Having plucked, gutted ( an unpleasant task, cutting the anus out of a creature, and inserting your hand inside it's still warm carcass - thanks the Gorgeous C) and stowed him in the fridge for three days, we settled on co au vin as a good way to use him up.

He was a three year old cockerel, free range, and likely to be as tough and stringy as Margaret Thatcher in the Kinnock years.

We looked up a You Barely Noticedatall coq au vin recipe, and follwed it, largely, to a t (minus the bacon)

The results were....terible. Abysmal. Unpalateable. The meat collapsed into juiceless dense nuggets of leather, unstrippable from the carcass. And unchewable. Terrible. Terrible.

I blame the 2.5 hour cooking time. My instincts told me it wouldn't be enough. But Huffers exhortations seduced me.
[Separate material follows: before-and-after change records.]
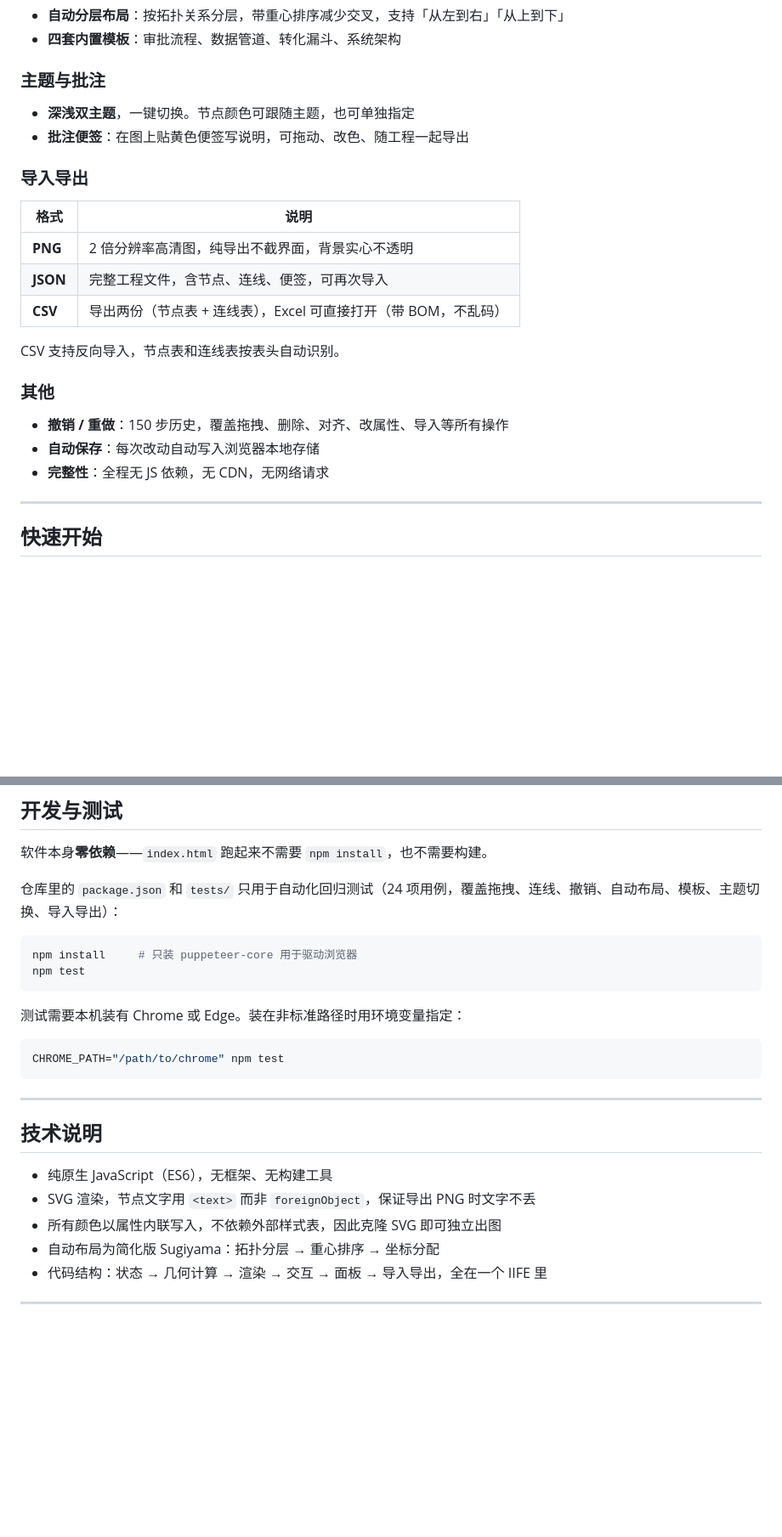
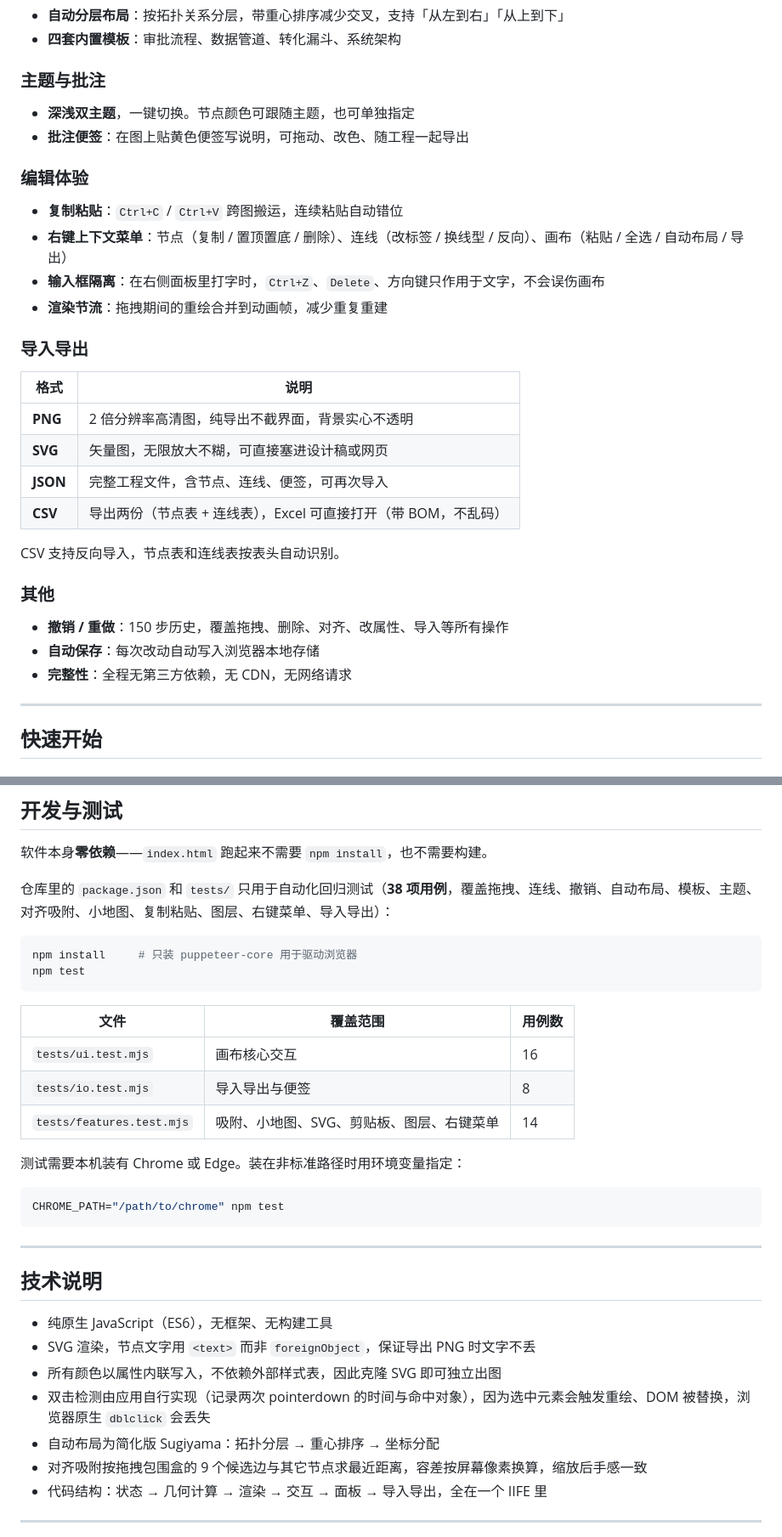
Before and after one commit to shexiao123/flowforge, a Markdown page: README.md, 2 parts joined by grey strips. Shown at 85% size. Drawn GitHub-style; blank space fills up the shorter version.

````diff
--- a/README.md
+++ b/README.md
@@ -62,11 +67,19 @@ FlowForge 只有一个 `index.html`，里面装着全部 HTML / CSS / JavaScript
 - **深浅双主题**，一键切换。节点颜色可跟随主题，也可单独指定
 - **批注便签**：在图上贴黄色便签写说明，可拖动、改色、随工程一起导出
 
+### 编辑体验
+
+- **复制粘贴**：`Ctrl+C` / `Ctrl+V` 跨图搬运，连续粘贴自动错位
+- **右键上下文菜单**：节点（复制 / 置顶置底 / 删除）、连线（改标签 / 换线型 / 反向）、画布（粘贴 / 全选 / 自动布局 / 导出）
+- **输入框隔离**：在右侧面板里打字时，`Ctrl+Z`、`Delete`、方向键只作用于文字，不会误伤画布
+- **渲染节流**：拖拽期间的重绘合并到动画帧，减少重复重建
+
 ### 导入导出
 
 | 格式 | 说明 |
 |---|---|
 | **PNG** | 2 倍分辨率高清图，纯导出不截界面，背景实心不透明 |
+| **SVG** | 矢量图，无限放大不糊，可直接塞进设计稿或网页 |
 | **JSON** | 完整工程文件，含节点、连线、便签，可再次导入 |
 | **CSV** | 导出两份（节点表 + 连线表），Excel 可直接打开（带 BOM，不乱码） |
 
@@ -76,7 +89,7 @@ CSV 支持反向导入，节点表和连线表按表头自动识别。
 
 - **撤销 / 重做**：150 步历史，覆盖拖拽、删除、对齐、改属性、导入等所有操作
 - **自动保存**：每次改动自动写入浏览器本地存储
-- **完整性**：全程无 JS 依赖，无 CDN，无网络请求
+- **完整性**：全程无第三方依赖，无 CDN，无网络请求
 
 ---
 
@@ -204,12 +224,18 @@ a,b,增量,0,auto,auto
 
 软件本身**零依赖**——`index.html` 跑起来不需要 `npm install`，也不需要构建。
 
-仓库里的 `package.json` 和 `tests/` 只用于自动化回归测试（24 项用例，覆盖拖拽、连线、撤销、自动布局、模板、主题切换、导入导出）：
+仓库里的 `package.json` 和 `tests/` 只用于自动化回归测试（**38 项用例**，覆盖拖拽、连线、撤销、自动布局、模板、主题、对齐吸附、小地图、复制粘贴、图层、右键菜单、导入导出）：
 
 ```bash
 npm install     # 只装 puppeteer-core 用于驱动浏览器
 npm test
 ```
+
+| 文件 | 覆盖范围 | 用例数 |
+|---|---|---|
+| `tests/ui.test.mjs` | 画布核心交互 | 16 |
+| `tests/io.test.mjs` | 导入导出与便签 | 8 |
+| `tests/features.test.mjs` | 吸附、小地图、SVG、剪贴板、图层、右键菜单 | 14 |
 
 测试需要本机装有 Chrome 或 Edge。装在非标准路径时用环境变量指定：
 
@@ -224,7 +250,9 @@ CHROME_PATH="/path/to/chrome" npm test
 - 纯原生 JavaScript（ES6），无框架、无构建工具
 - SVG 渲染，节点文字用 `<text>` 而非 `foreignObject`，保证导出 PNG 时文字不丢
 - 所有颜色以属性内联写入，不依赖外部样式表，因此克隆 SVG 即可独立出图
+- 双击检测由应用自行实现（记录两次 pointerdown 的时间与命中对象），因为选中元素会触发重绘、DOM 被替换，浏览器原生 `dblclick` 会丢失
 - 自动布局为简化版 Sugiyama：拓扑分层 → 重心排序 → 坐标分配
+- 对齐吸附按拖拽包围盒的 9 个候选边与其它节点求最近距离，容差按屏幕像素换算，缩放后手感一致
 - 代码结构：状态 → 几何计算 → 渲染 → 交互 → 面板 → 导入导出，全在一个 IIFE 里
 
 ---
````
Also changed, not shown: other parts of README.md (+15 -3 lines), docs/preview-dark.png, docs/preview-light.png, docs/preview-snap.png (added), 4 other files.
I salvaged the carcass and meat, stripped him by hand, and slow cooked what I salvaged at a gentle simmer over 6 hours - what I should have done to start with.

And he turned out wonderfully. An umami packed broth with nuggets of succulent leg meat that shredded happily in the mouth. That really deep down doing you good hit of healthful taste that earns the otherwise bland chicken broth it's place in the culinary hall of fame. So, here, for posterity, is my recipe.

For the broth base

A soffrito ( two stalk of celery, chopped, 2 smal onions diced fined, 2 carrots cubed) fried gently in butter and olive oil for 15 minutes. I added two fat and juicy cloves of garlic, crushed, and three fresh bay leaves, after five minutes, and a few pinches of salt.

After fifteen minutes, I ground out about 8 twists of black pepper, threw in the denuded and raw carcass of chicken, and all the scraps of meat I salveged from the carcass, and the bones. On top of that I poured 1 litre of vegetable stock, a half litre of dry white wine, and a healthy fist of bouquet garni, and set it on the stove, on the lowest heat I could, for 5 hours.

I fished out the carcass, added a little seasoning, to taste, and slurped him up with some buttered homemade bread.

A delicious death.